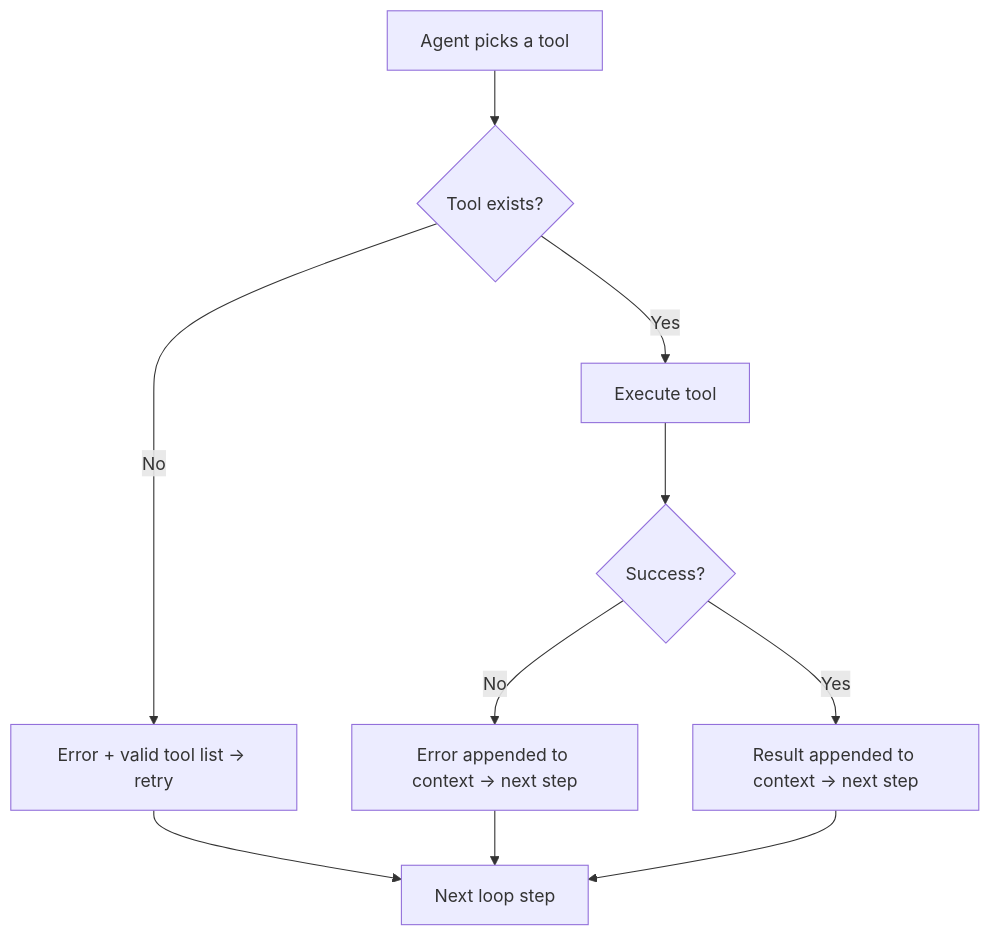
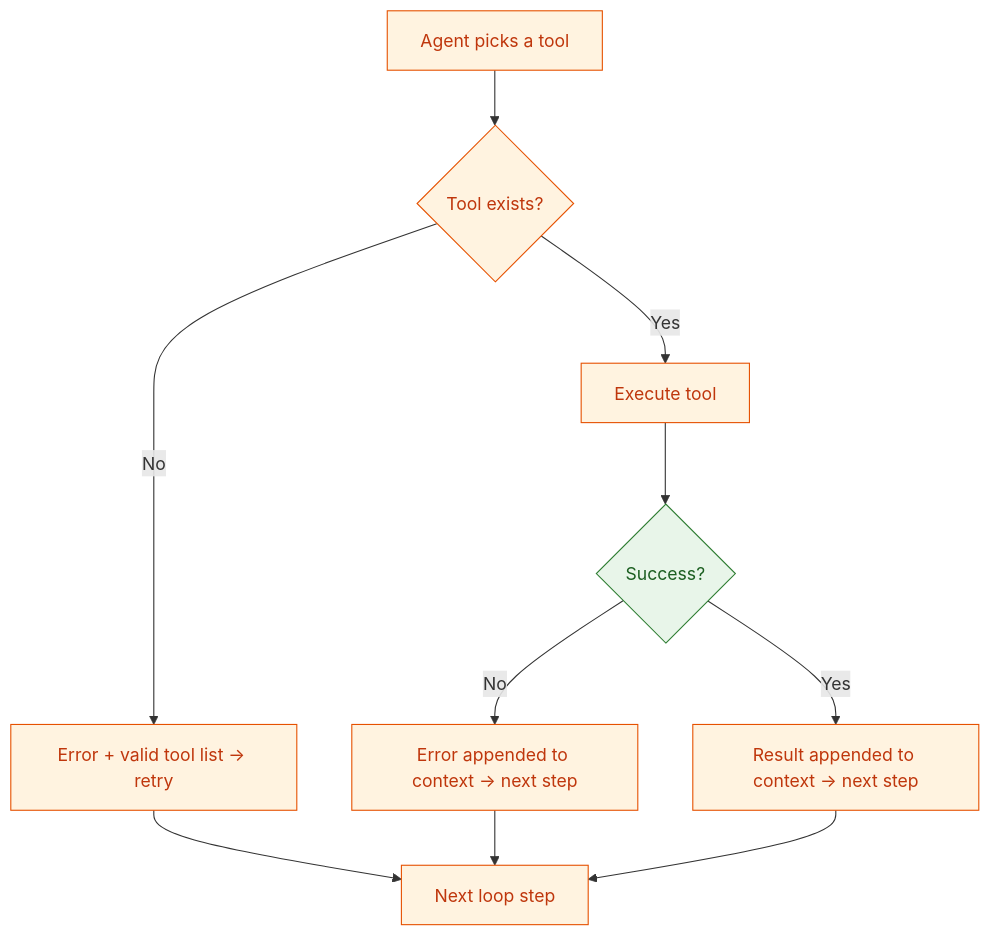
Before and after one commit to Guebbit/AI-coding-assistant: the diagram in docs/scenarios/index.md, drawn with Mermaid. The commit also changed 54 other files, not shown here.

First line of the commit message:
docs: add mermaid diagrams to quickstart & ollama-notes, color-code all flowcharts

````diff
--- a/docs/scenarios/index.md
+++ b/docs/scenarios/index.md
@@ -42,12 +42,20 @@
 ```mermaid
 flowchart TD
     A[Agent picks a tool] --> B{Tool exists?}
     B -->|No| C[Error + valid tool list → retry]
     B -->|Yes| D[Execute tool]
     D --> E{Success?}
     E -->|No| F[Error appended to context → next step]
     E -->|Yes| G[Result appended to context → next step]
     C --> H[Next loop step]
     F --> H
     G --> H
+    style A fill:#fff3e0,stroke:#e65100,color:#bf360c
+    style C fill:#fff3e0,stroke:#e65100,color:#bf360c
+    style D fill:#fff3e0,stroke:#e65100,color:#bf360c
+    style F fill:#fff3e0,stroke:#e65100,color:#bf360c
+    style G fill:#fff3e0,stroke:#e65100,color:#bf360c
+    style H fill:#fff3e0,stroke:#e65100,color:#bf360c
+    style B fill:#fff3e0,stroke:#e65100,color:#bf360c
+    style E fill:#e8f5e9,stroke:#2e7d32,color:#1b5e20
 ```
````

= = = =

EXERCISE INSTRUCTIONS: What you return must match the material above exactly, apart from its pictures.

RESPONSE AREA:
Before and after one commit to Guebbit/AI-coding-assistant: the diagram in docs/scenarios/index.md, drawn with Mermaid. The commit also changed 54 other files, not shown here.

First line of the commit message:
docs: add mermaid diagrams to quickstart & ollama-notes, color-code all flowcharts

````diff
--- a/docs/scenarios/index.md
+++ b/docs/scenarios/index.md
@@ -42,12 +42,20 @@
 ```mermaid
 flowchart TD
     A[Agent picks a tool] --> B{Tool exists?}
     B -->|No| C[Error + valid tool list → retry]
     B -->|Yes| D[Execute tool]
     D --> E{Success?}
     E -->|No| F[Error appended to context → next step]
     E -->|Yes| G[Result appended to context → next step]
     C --> H[Next loop step]
     F --> H
     G --> H
+    style A fill:#fff3e0,stroke:#e65100,color:#bf360c
+    style C fill:#fff3e0,stroke:#e65100,color:#bf360c
+    style D fill:#fff3e0,stroke:#e65100,color:#bf360c
+    style F fill:#fff3e0,stroke:#e65100,color:#bf360c
+    style G fill:#fff3e0,stroke:#e65100,color:#bf360c
+    style H fill:#fff3e0,stroke:#e65100,color:#bf360c
+    style B fill:#fff3e0,stroke:#e65100,color:#bf360c
+    style E fill:#e8f5e9,stroke:#2e7d32,color:#1b5e20
 ```
````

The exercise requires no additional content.